The Gospel is not Hostile to the Culture

Jesus of Nazareth stands at the center of the narrative that best explains, for me, the world, the universe, and the reason for human existence. That narrative, with Jesus at theday-12 center, gives me a sense of purpose for my life and fills me with hope for the future.

Jesus of Nazareth, whom the early church came to think of as Jesus the Messiah (or Christ, i.e. God’s anointed one) embodies the nature of God while, at the same time, he exemplifies the full potentiality of humanness. I come closest to realizing my own potential by aspiring to be like him. Continue reading

Why Would Anybody Want to Plant a Church?

A lot of the rhetoric coming from proponents of church planting these days is ill-conceived and theologically inaccurate. For example, nobody is going to die and go out into a godless eternity just because a new church wasn’t planted in a particular neighborhood. Churches should not be planted out of the fear that, if we don’t raise up an institution of this sort, the work of God will not get done and the plan of God will somehow be thwarted.

Furthermore, it is inaccurate to compare the political, social, and religious culture of twenty-first century America to that of Asia Minor and Europe in the first century. The Roman Empire in the first century was characterized by a hodgepodge of belief systems ranging from mythological polytheism to philosophical agnosticism. While monotheistic Judaism existed, it was not an aggressively evangelistic movement.
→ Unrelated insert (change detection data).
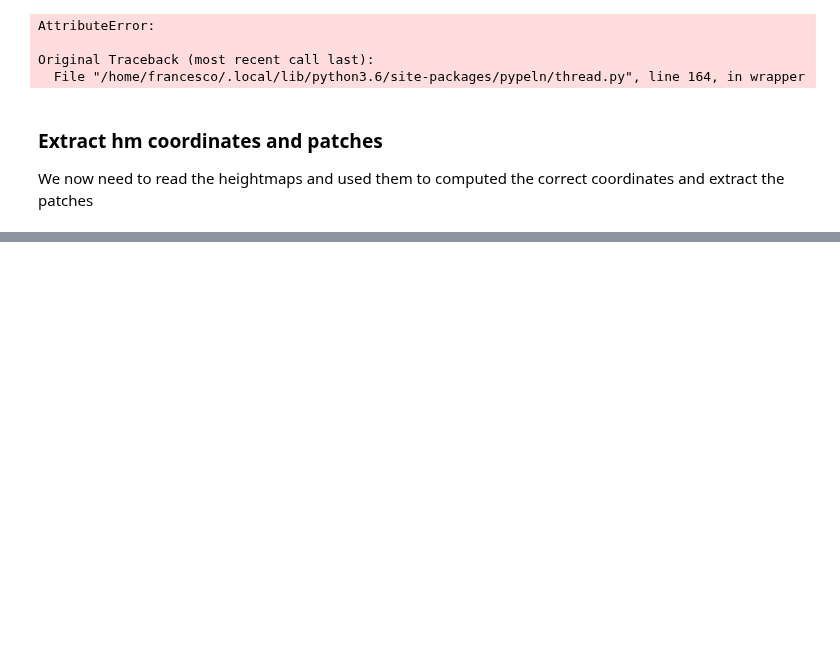
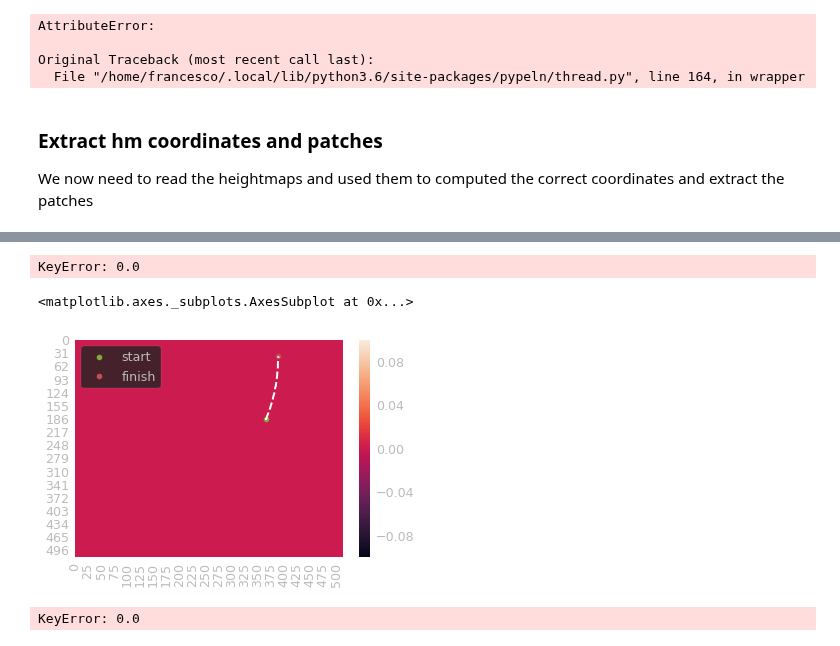
Before and after one commit to FrancescoSaverioZuppichini/Master-Thesis, a Jupyter notebook: core/postprocessing_temp.ipynb, the cells around one changed output, grey strips where cells are left out. Drawn from its saved outputs; the diff is of its cells as text; code cells hidden in the pictures; blank space fills up the shorter version.

```diff
--- a/core/postprocessing_temp.ipynb
+++ b/core/postprocessing_temp.ipynb
@@ -583,0 +667,20 @@ res = pip(meta['filename'])
+# %%
+df = rosbag_pandas.bag_to_dataframe('/home/francesco/Desktop/flat-1.0-0.bag')
+hm = read_image('/home/francesco/Documents/Master-Thesis/core/maps/test/flat.png')
+
+
+
+df = ParseDataframe()(df)
+# %% [output]
+KeyError: 0.0
+# %%
+df = AddHMcoordinates()((df, hm))
+
+PatchesAndDataframeVisualization(df, hm=hm).show_traces([df])
+# %% [output]
+<matplotlib.axes._subplots.AxesSubplot at 0x...>
+[figure, added]
+# %%
+'/home/francesco/Desktop/flat-1.0-0.bag'Compose([lambda x: rosbag_pandas.bag_to_dataframe(x), ParseDataframe()])()
+# %% [output]
+KeyError: 0.0
```
Also changed, not shown: parts of 19 cells of this notebook, 6 other files.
The number of Jews outside of Palestine was small, relative to the population at large, and the influence of Jewish faith and culture was limited. Continue reading

Our Debt To St. Patrick

Like most Americans my age, I was introduced to the word Celtic as the name of Boston’s NBA franchise.  About twenty years ago, however, like most Americans my age, I learned two things.  First, the Boston team has been mispronouncing its own name (it should be “Keltic,” not “Seltic”).  And second, whatevCeltic-Tribes-in-Europeer the word Celtic meant, it had gained enormous popularity and commercial success.  Wherever I went, I ran into something Celtic—Celtic music, Celtic crosses, Celtic art and jewelry, Celtic spirituality.  Although the craze is subsiding a bit by now, the past twenty-five years have been mainly a boom time for all things Celtic.

In the centuries before Christ, the Celts occupied much of what is now central Europe, extending into Spain in the west and Turkey in the east. Many scholars believe that the Galatians, to whom Paul addressed his New Testament letter, were a part of this Celtic people group.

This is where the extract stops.